### Brief
Keep the wording of the records intact as you retype them, and omit every image.

### Material provided
● ● ●
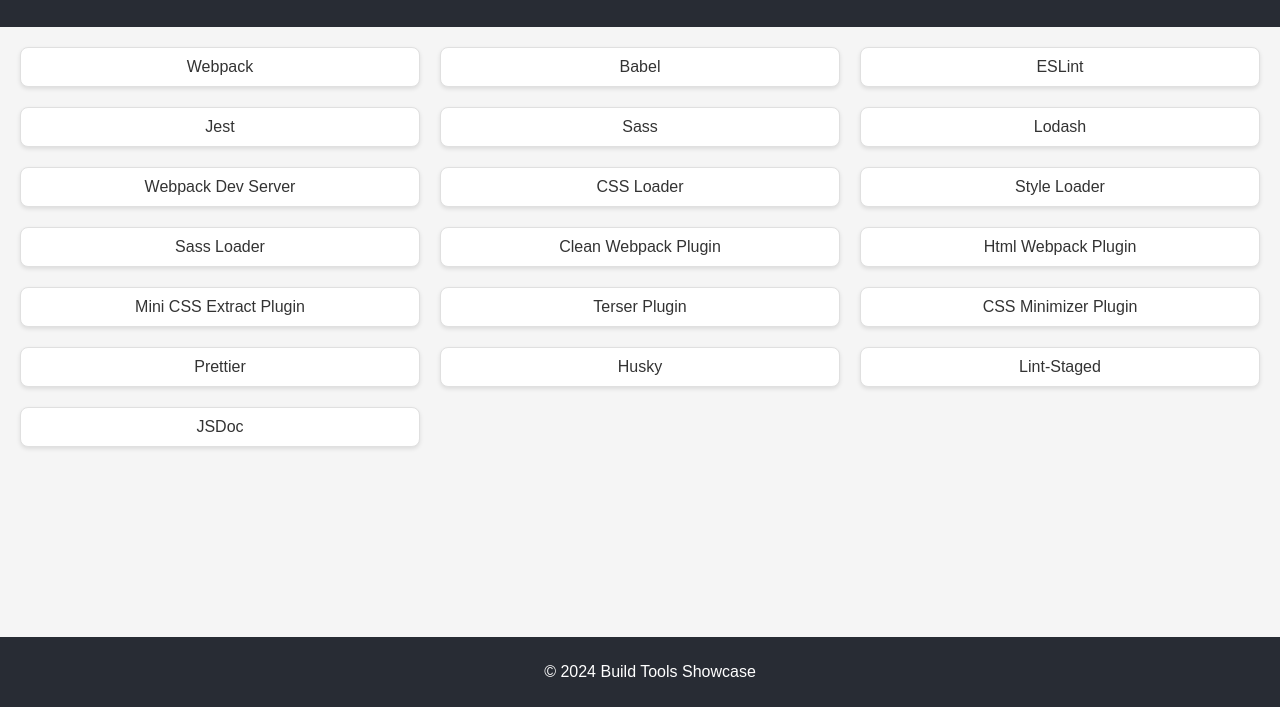
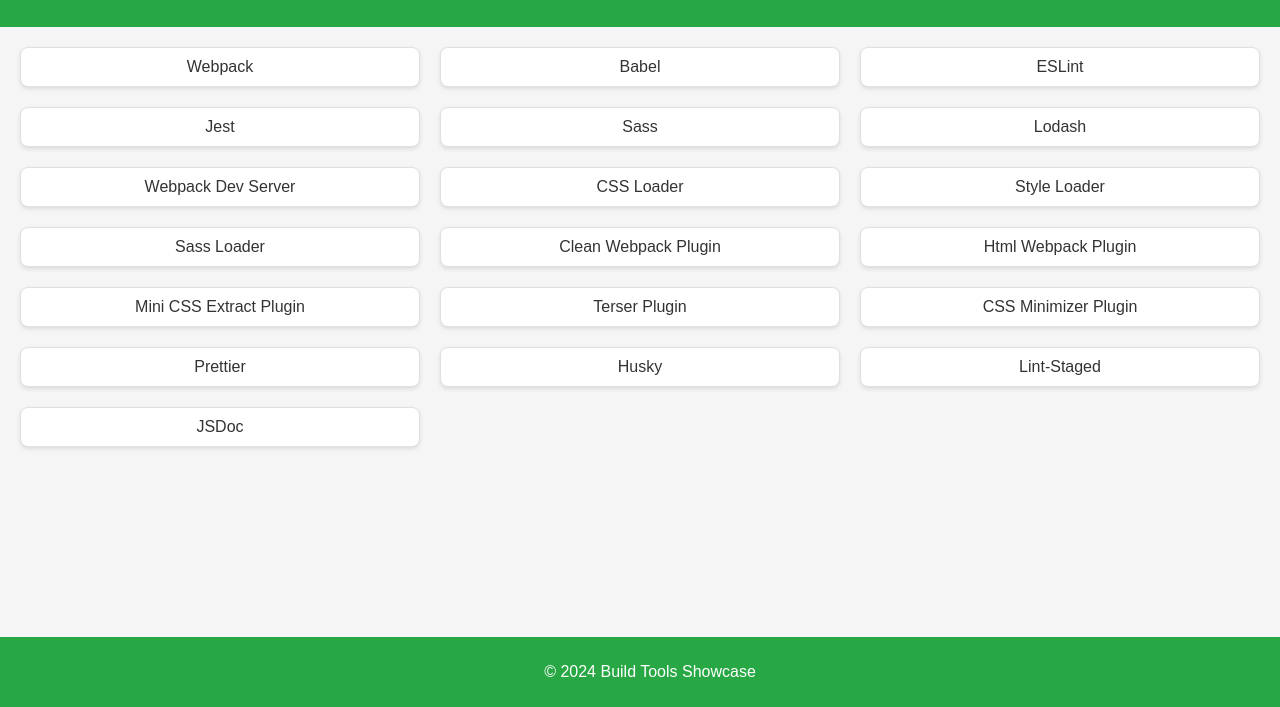
Before and after one commit to mosesfuraha/build-tools, a website built with webpack: page src/index.html in a window 1280 px wide. Shown: the part 93-800 px from the top of the page. Built offline with nearby package versions, Linux system fonts and the light colour scheme.

Commit message:
configure build

```diff
--- a/src/styles/style.scss
+++ b/src/styles/style.scss
@@ -1,4 +1,4 @@
-$primary-color: #282c34;
+$primary-color: #28a745;
 $background-color: #f5f5f5;
 $text-color: #333;
 $font-family: Arial, sans-serif;
```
● ● ●
### Answer section
Before and after one commit to mosesfuraha/build-tools, a website built with webpack: page src/index.html in a window 1280 px wide. Shown: the part 93-800 px from the top of the page. Built offline with nearby package versions, Linux system fonts and the light colour scheme.

Commit message:
configure build

```diff
--- a/src/styles/style.scss
+++ b/src/styles/style.scss
@@ -1,4 +1,4 @@
-$primary-color: #282c34;
+$primary-color: #28a745;
 $background-color: #f5f5f5;
 $text-color: #333;
 $font-family: Arial, sans-serif;
```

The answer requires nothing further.